Then, in March, Reeves unveiled the first look at the Batmobile. Eschewing the more outlandish design conventions established in Batman ’89, this car is, in fact, a muscle car with some obvious modifications. Long-time readers of Batman comics may even recognize the broad strokes of the design as the one Batman used through most of the 1980s and into the 1990s. The new Batmobile design continues the notion that Pattinson’s Bruce Wayne merely modified existing gear instead of inventing Bat-gadgets from whole cloth and, if nothing else, is an interesting departure from the previous Batman film cycles, particularly the tankish Tumbler and Justice League Batmobile.

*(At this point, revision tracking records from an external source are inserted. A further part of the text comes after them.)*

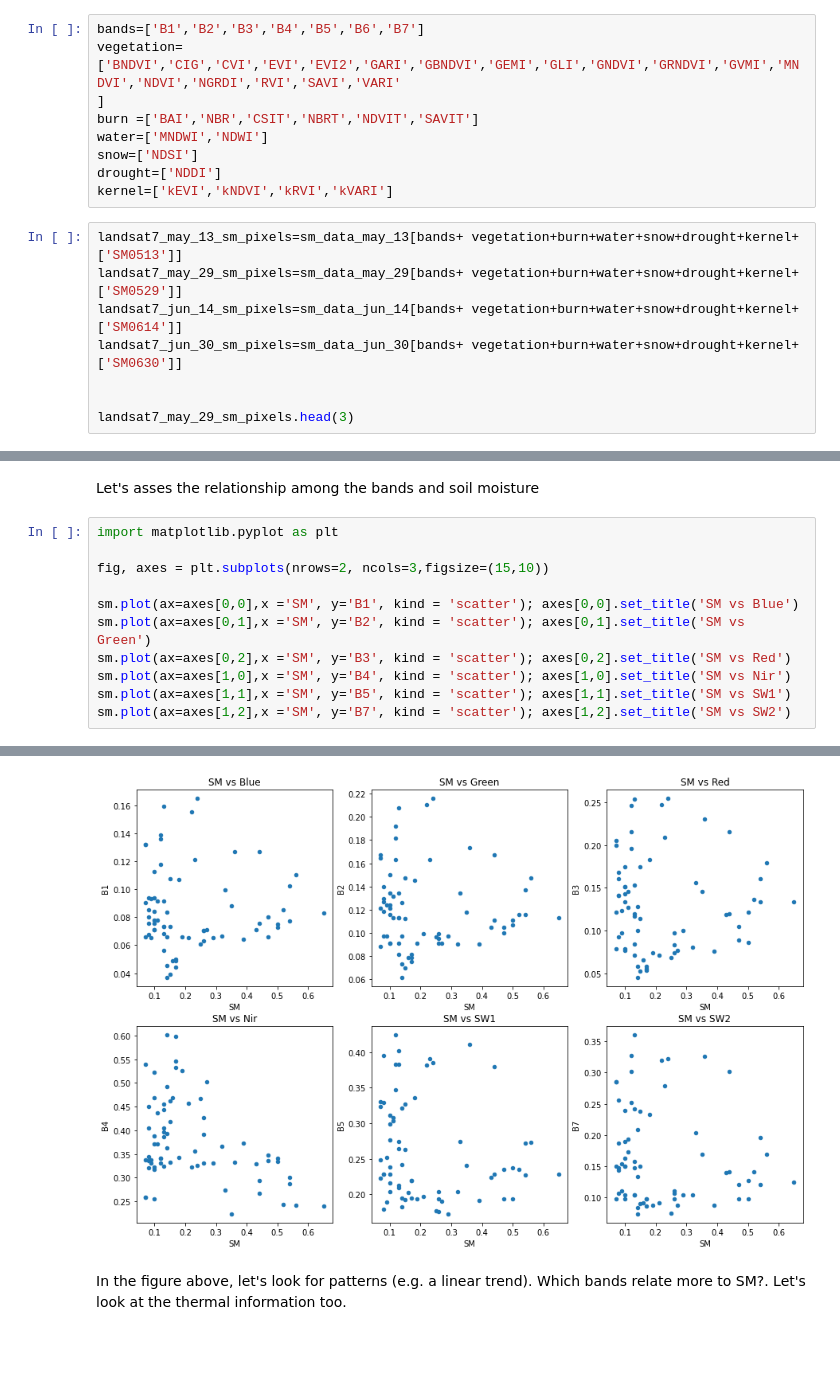
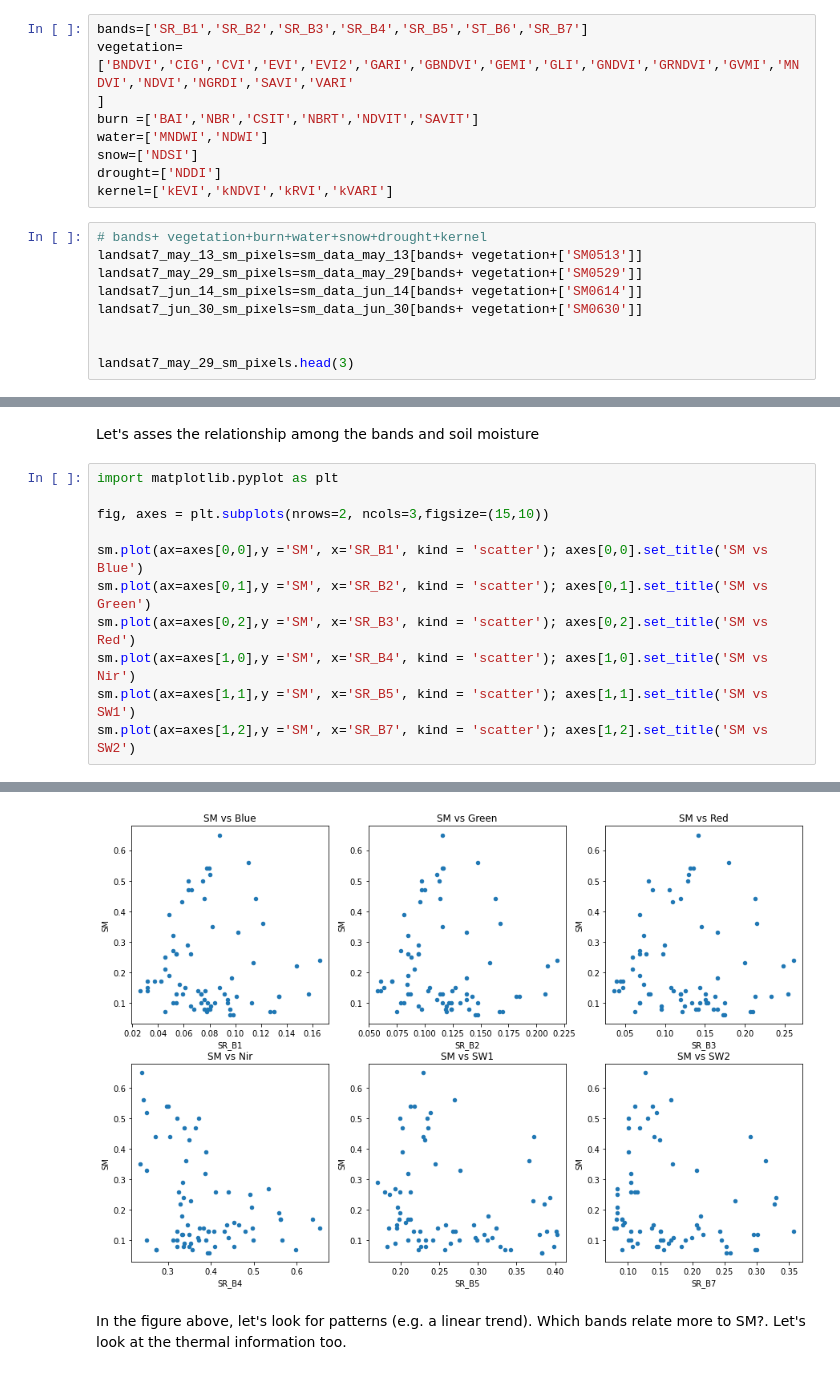
Before and after one commit to diviningwater/Machine-Learning-Applications-in-Remote-Sensing-Data, a Jupyter notebook: DSAW_Application_1_Step_2.ipynb, the cells around one changed output, grey strips where cells are left out. Saved outputs shown, nothing was run; the diff lists cells and outputs as text; blank space fills up the shorter version.

```diff
--- a/DSAW_Application_1_Step_2.ipynb
+++ b/DSAW_Application_1_Step_2.ipynb
@@ -64,8 +64,8 @@ print(sorted(sm_data_jun_30))
 # %% [markdown]
 Let's extract the inputs (bands and vegetation indices) and outputs (soil moisture)
 # %%
-bands=['B1','B2','B3','B4','B5','B6','B7']
-vegetation=['BNDVI','CIG','CVI','EVI','EVI2','GARI','GBNDVI','GEMI','GLI','GNDVI','GRNDVI','GVMI','MNDVI','NDVI','NGRDI','RVI','SAVI','VARI'
+bands=['SR_B1','SR_B2','SR_B3','SR_B4','SR_B5','ST_B6','SR_B7']
+vegetation=['BNDVI','CIG','CVI','EVI','EVI2','GARI','GBNDVI','GEMI','GLI','GNDVI','GRNDVI','GVMI','MNDVI','NDVI','NGRDI','SAVI','VARI'
 ]
 burn =['BAI','NBR','CSIT','NBRT','NDVIT','SAVIT']
 water=['MNDWI','NDWI']
@@ -73,10 +73,11 @@ snow=['NDSI']
 drought=['NDDI']
 kernel=['kEVI','kNDVI','kRVI','kVARI']
 # %%
-landsat7_may_13_sm_pixels=sm_data_may_13[bands+ vegetation+burn+water+snow+drought+kernel+['SM0513']]
-landsat7_may_29_sm_pixels=sm_data_may_29[bands+ vegetation+burn+water+snow+drought+kernel+['SM0529']]
-landsat7_jun_14_sm_pixels=sm_data_jun_14[bands+ vegetation+burn+water+snow+drought+kernel+['SM0614']]
-landsat7_jun_30_sm_pixels=sm_data_jun_30[bands+ vegetation+burn+water+snow+drought+kernel+['SM0630']]
+# bands+ vegetation+burn+water+snow+drought+kernel
+landsat7_may_13_sm_pixels=sm_data_may_13[bands+ vegetation+['SM0513']]
+landsat7_may_29_sm_pixels=sm_data_may_29[bands+ vegetation+['SM0529']]
+landsat7_jun_14_sm_pixels=sm_data_jun_14[bands+ vegetation+['SM0614']]
+landsat7_jun_30_sm_pixels=sm_data_jun_30[bands+ vegetation+['SM0630']]
 
 
 landsat7_may_29_sm_pixels.head(3)
@@ -148,17 +149,17 @@ Let's asses the relationship among the bands and soil moisture
 # %%
 import matplotlib.pyplot as plt
 
 fig, axes = plt.subplots(nrows=2, ncols=3,figsize=(15,10))
 
-sm.plot(ax=axes[0,0],x ='SM', y='B1', kind = 'scatter'); axes[0,0].set_title('SM vs Blue')
-sm.plot(ax=axes[0,1],x ='SM', y='B2', kind = 'scatter'); axes[0,1].set_title('SM vs Green')
-sm.plot(ax=axes[0,2],x ='SM', y='B3', kind = 'scatter'); axes[0,2].set_title('SM vs Red')
-sm.plot(ax=axes[1,0],x ='SM', y='B4', kind = 'scatter'); axes[1,0].set_title('SM vs Nir')
-sm.plot(ax=axes[1,1],x ='SM', y='B5', kind = 'scatter'); axes[1,1].set_title('SM vs SW1')
-sm.plot(ax=axes[1,2],x ='SM', y='B7', kind = 'scatter'); axes[1,2].set_title('SM vs SW2')
+sm.plot(ax=axes[0,0],y ='SM', x='SR_B1', kind = 'scatter'); axes[0,0].set_title('SM vs Blue')
+sm.plot(ax=axes[0,1],y ='SM', x='SR_B2', kind = 'scatter'); axes[0,1].set_title('SM vs Green')
+sm.plot(ax=axes[0,2],y ='SM', x='SR_B3', kind = 'scatter'); axes[0,2].set_title('SM vs Red')
+sm.plot(ax=axes[1,0],y ='SM', x='SR_B4', kind = 'scatter'); axes[1,0].set_title('SM vs Nir')
+sm.plot(ax=axes[1,1],y ='SM', x='SR_B5', kind = 'scatter'); axes[1,1].set_title('SM vs SW1')
+sm.plot(ax=axes[1,2],y ='SM', x='SR_B7', kind = 'scatter'); axes[1,2].set_title('SM vs SW2')
 # %% [output]
 Text(0.5, 1.0, 'SM vs SW2')
-[figure, old version]
+[figure, new version]
 # %% [markdown]
 In the figure above, let's look for patterns (e.g. a linear trend). Which bands relate more to SM?. Let's look at the thermal information too.
 # %%
```
Also changed, not shown: parts of 11 cells of this notebook, 14 other files.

Despite all the tell-tale markings of a reboot, The Batman’s place in the loose continuity of Warner Bros’s DC film slate is still up for debate. During the early phases of development, Reeves suggested it could take place out of continuity like Joker, but quickly backpedaled to say it will have some ties and maybe even a cameo or two. At the same time, recasting Jim Gordon, who was played by J.K. Simmons in Justice League, with Wright also suggests the film is in a world all its own. But then again, the DC Universe is a place where world-changing events create convenient retcons. Pattinson could simply replace Affleck’s Batman in the new DC film reality where Wonder Woman (Gal Gadot) co-exists with Harley Quinn (Margot Robbie) and the Suicide Squad of 2021. Is all depends on whether or not Reeves would be interested in utilizing any of those ideas or, indeed, if Pattinson would want to bring his Batman to play with the other DC film heroes.
The film will be released in the midst of a calendar that includes The Suicide Squad and Black Adam at the end of 2021. We wouldn’t put it past Warner Bros. to try to connect them, but we won’t be disappointed if they remain separate. In the meantime, though, the principle cast is expected to return for at least two sequels to The Batman.
The Batman is currently scheduled for release on June 25, 2021.